Start of Block

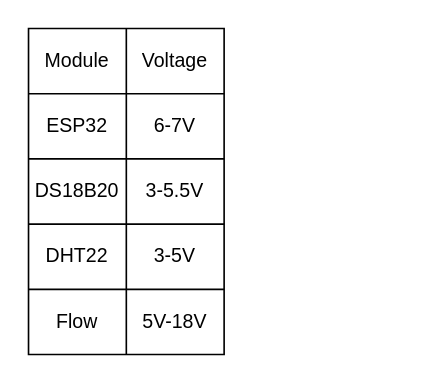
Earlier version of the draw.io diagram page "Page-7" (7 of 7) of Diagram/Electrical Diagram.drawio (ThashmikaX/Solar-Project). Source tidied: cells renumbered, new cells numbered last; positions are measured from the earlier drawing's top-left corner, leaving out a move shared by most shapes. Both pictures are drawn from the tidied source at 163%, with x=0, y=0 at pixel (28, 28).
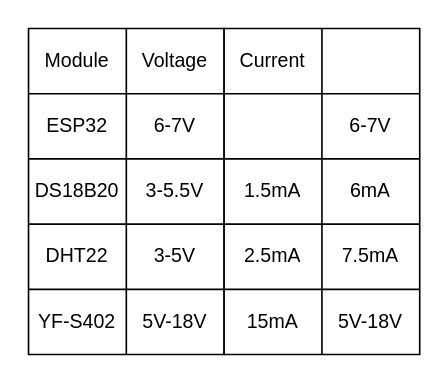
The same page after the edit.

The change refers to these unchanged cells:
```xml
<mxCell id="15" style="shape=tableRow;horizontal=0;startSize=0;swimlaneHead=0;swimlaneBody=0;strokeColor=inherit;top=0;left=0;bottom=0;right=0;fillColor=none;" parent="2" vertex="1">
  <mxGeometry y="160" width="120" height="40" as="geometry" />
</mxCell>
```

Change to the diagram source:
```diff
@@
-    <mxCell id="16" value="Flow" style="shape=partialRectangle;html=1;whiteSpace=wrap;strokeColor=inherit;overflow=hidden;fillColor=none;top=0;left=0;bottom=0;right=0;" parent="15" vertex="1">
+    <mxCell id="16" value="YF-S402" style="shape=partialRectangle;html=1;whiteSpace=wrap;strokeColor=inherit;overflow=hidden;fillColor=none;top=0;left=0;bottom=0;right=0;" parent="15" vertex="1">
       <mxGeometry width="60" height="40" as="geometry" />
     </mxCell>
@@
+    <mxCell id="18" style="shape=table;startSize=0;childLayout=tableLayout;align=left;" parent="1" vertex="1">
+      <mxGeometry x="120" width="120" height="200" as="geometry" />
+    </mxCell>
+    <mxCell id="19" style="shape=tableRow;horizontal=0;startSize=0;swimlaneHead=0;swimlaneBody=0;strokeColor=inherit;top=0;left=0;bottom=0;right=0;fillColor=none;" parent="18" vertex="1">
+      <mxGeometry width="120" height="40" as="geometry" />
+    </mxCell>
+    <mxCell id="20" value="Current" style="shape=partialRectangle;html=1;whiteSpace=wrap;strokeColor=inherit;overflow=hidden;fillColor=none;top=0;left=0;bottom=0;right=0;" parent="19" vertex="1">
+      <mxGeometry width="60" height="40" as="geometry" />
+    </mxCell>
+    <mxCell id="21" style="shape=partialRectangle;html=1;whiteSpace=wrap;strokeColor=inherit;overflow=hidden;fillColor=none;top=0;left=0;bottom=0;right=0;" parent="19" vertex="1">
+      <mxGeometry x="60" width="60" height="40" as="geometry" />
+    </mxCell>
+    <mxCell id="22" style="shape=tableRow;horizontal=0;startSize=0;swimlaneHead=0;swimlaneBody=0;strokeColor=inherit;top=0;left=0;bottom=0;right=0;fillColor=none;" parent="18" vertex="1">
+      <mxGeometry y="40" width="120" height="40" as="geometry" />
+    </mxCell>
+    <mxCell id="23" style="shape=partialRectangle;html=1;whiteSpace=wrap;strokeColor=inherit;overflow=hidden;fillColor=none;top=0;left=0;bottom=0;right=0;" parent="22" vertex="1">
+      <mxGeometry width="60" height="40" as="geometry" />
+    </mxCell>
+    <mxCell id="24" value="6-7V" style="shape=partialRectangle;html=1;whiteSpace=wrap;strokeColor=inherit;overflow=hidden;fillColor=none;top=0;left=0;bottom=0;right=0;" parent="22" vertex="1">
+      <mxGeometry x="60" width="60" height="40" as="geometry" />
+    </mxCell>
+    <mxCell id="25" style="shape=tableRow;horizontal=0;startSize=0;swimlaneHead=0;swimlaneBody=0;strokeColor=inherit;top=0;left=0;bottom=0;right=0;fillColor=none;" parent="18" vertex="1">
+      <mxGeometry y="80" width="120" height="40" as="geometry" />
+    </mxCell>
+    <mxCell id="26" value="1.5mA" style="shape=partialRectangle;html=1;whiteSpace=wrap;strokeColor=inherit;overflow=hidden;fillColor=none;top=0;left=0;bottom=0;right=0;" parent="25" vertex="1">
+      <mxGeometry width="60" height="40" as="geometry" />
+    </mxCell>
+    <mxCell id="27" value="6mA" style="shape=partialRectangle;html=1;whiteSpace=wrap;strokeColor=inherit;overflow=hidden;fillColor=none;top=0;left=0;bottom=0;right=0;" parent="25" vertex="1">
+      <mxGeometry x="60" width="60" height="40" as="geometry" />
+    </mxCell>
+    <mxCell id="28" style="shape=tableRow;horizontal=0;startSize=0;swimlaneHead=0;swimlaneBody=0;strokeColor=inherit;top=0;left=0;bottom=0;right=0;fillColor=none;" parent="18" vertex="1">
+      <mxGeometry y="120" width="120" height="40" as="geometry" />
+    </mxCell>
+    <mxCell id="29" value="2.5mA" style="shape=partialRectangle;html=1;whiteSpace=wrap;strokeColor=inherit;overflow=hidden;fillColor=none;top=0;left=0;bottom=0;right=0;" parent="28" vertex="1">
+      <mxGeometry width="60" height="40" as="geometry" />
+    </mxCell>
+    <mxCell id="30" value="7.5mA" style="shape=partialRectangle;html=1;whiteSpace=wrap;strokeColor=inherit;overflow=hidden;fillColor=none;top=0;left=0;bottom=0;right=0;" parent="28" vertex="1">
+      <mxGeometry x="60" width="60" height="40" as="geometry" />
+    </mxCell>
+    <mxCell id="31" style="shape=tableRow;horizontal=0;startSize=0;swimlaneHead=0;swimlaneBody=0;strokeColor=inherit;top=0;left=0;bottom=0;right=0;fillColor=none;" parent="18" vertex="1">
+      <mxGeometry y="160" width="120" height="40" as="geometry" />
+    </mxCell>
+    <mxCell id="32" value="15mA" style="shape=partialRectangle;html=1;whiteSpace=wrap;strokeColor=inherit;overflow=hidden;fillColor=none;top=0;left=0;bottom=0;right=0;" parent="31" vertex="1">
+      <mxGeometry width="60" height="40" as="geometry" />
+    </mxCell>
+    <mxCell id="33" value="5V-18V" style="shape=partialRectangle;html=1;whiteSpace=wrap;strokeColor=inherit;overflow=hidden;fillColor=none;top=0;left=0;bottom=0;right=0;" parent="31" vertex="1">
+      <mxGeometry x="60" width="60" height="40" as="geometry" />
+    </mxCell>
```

End of Block
Start of Block

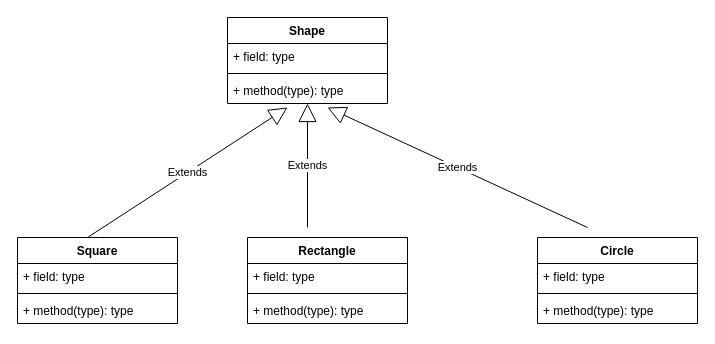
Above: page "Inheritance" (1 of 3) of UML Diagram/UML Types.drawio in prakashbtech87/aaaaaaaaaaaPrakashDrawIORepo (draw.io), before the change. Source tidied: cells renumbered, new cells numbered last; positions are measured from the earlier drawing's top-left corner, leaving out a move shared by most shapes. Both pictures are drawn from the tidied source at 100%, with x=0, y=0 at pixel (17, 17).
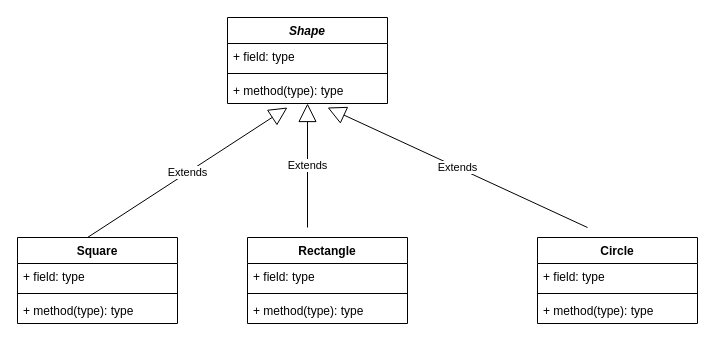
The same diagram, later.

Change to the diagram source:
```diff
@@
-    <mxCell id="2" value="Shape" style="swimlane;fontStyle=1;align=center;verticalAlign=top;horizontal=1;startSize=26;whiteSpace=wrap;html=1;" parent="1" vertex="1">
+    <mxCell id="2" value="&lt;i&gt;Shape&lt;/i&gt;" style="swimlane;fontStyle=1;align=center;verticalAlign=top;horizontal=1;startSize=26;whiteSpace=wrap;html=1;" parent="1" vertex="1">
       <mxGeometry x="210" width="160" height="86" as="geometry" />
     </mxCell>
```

End of Block

## [YOUR ASSIGNMENT]
Scan the data above for the word "source". Copy every line in which it is found.

## [WRITTEN REPLY]
Earlier version of the draw.io diagram page "Page-7" (7 of 7) of Diagram/Electrical Diagram.drawio (ThashmikaX/Solar-Project). Source tidied: cells renumbered, new cells numbered last; positions are measured from the earlier drawing's top-left corner, leaving out a move shared by most shapes. Both pictures are drawn from the tidied source at 163%, with x=0, y=0 at pixel (28, 28).
Change to the diagram source:
Above: page "Inheritance" (1 of 3) of UML Diagram/UML Types.drawio in prakashbtech87/aaaaaaaaaaaPrakashDrawIORepo (draw.io), before the change. Source tidied: cells renumbered, new cells numbered last; positions are measured from the earlier drawing's top-left corner, leaving out a move shared by most shapes. Both pictures are drawn from the tidied source at 100%, with x=0, y=0 at pixel (17, 17).
Change to the diagram source:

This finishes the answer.